Figure 1 Two dimensional view of packing around Cs+ in CsCl showing two opposite edges of the unit cell.

Using Pythagoras’ theorem, the length of the side and the body diagonal of a cube are related:

d2 = a2 + a2 + a2 = 3a2 = 3 × 4r-2 = 12r-2

d = 2(3)1/2r-

So,

2r- + 2r+ = 2r(3)1/2r-

r+ / r- = (3)1/2 – 1 = 0.732

As long as the radius of the cation is no smaller than 73% that of the anion, the CsCl structure, with its high Madelung constant, is possible. If the cation is larger than this, the structure is stable as the anions do not need to touch. If the cation is smaller than this, the cation and anion will not be in contact. A lower coordination number is then needed

Limiting radius ratio for 6-coordination (sodium chloride structure)



The rotatable structure opposite shows the NaCl structure in which the Na+ ion is surrounded by 6 Cl- ions.

As shown in the figure below, along the cube edge, the Na+ is touching two Cl- ions so its length, a, is:

a = r- + 2r+ + r- = 2r+ + 2r-

To get as close to the cation as possible, the anions must touch along the diagonal of a face of the cube. Click the 'Directions In Which Anions Touch' button to see this view. The diagonal has length, d, where:

d = r- + 2r- + r- = 4r-


Sodium Chloride

Cubic structure containing cations cubically surrounded by six anions (and vice versa):



  NaCl  
Figure 2 Two dimensional view of packing around Na+ in NaCl showing the face of the unit cell.

Using Pythagoras’ theorem, the length of the side and face diagonal of a cube are related:

d2 = a2 + a2 = 2a2

d = (2)1/2a

So,

4r- = (2)1/2(2r+ + 2r-)

r+ / r- = (2)1/2 – 1 = 0.414

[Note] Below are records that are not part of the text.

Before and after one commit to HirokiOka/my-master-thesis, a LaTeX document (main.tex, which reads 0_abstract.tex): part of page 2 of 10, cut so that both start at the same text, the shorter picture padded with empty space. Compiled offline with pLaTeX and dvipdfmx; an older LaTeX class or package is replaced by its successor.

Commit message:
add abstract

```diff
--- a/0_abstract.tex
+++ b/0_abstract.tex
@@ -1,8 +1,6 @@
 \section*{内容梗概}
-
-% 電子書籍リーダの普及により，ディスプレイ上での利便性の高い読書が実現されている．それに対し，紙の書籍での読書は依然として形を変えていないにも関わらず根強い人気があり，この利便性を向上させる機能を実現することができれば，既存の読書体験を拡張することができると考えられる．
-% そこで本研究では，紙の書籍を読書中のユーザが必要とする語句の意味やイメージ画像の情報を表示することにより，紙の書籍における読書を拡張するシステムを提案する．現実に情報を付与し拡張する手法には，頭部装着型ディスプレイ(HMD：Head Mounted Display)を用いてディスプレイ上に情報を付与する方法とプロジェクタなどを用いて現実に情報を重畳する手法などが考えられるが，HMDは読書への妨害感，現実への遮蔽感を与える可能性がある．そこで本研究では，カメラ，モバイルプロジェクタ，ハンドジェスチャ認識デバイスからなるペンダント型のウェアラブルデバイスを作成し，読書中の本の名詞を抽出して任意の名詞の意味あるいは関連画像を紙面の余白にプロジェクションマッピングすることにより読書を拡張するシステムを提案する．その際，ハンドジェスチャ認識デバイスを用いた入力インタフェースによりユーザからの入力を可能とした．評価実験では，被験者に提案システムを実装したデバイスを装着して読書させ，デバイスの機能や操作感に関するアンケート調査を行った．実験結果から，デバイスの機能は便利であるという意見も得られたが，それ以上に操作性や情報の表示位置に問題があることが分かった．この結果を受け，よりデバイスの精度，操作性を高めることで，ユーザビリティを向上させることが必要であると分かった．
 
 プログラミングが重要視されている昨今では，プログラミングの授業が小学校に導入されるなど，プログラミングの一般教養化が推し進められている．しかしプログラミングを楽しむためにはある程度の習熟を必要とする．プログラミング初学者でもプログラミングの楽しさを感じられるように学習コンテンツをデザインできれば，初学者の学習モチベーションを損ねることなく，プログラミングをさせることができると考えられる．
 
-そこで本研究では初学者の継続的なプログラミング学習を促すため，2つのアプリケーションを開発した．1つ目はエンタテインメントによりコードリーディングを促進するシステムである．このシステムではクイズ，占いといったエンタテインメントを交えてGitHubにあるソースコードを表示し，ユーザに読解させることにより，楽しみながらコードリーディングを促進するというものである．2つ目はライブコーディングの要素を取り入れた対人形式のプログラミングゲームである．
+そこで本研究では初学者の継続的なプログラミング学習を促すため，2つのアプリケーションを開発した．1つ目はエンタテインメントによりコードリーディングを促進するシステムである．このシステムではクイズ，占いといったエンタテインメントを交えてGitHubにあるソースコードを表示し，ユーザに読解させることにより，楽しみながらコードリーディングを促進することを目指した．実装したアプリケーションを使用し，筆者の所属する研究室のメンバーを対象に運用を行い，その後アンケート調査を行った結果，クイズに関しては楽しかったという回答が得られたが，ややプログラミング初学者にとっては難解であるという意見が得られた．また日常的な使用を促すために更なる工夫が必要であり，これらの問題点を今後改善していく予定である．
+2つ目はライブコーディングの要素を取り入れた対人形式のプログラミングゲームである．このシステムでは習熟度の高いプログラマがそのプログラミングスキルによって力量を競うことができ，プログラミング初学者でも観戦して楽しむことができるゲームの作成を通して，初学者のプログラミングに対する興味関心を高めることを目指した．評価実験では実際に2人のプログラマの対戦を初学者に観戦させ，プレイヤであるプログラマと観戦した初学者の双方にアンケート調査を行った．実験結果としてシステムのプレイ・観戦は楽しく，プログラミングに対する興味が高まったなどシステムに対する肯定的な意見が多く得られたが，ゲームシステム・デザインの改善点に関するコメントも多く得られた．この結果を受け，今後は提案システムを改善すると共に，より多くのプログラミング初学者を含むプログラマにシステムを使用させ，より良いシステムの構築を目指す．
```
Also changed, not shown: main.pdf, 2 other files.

As long as the radius of the cation is no smaller than 41% that of the anion, the NaCl structure is possible. If the cation is larger than this, the structure is stable as the anions do not need to touch but the CsCl structure is even more stable when the cation radius reaches 73% that of the anion. If the cation radius is smaller than 41% that of the anion, the cation and anion will not be in contact. An even lower coordination number is then needed.

Limiting radius ratio for 4-coordination (zinc blende structure)



The rotatable structure opposite shows the ZnS (zinc blende) structure in which the Zn2+ ion is surrounded by 4 S2- ions.

The distance from the centre of the tetrahedron to the corner, d, is:

d = r+ + r-

To get as close to the cation as possible, the anions must touch along the edge of the tetrahedron. Click the 'Directions In Which Anions Touch' button to see this view. This distance, a, is

a = r- + r- = 2r-


Zinc Blende

Cubic structure containing cations tetrahedrally surrounded by four anions (and vice versa):



  ZnS  
Figure 3 Two dimensional view of packing around Zn2+ in ZnS showing half of the face diagonal of the unit cell.

The tetrahedral angle, q, is 109.5° so

sin(q/2) = r- / (r+ + r-)

So,

sin(54.7°) = r- / (r+ + r-)

r+ / r- = 0.225

As long as the radius of the cation is no smaller than 23% that of the anion, the ZnS structure is possible. If the cation is larger than this, the structure is stable as the anions do not need to touch but the NaCl structure is even more stable when the cation radius reaches 41% that of the anion.
Contact Us | Privacy | ©2019 School of Chemistry | last modified Tuesday, 02 December, 2014 :: top of the page ::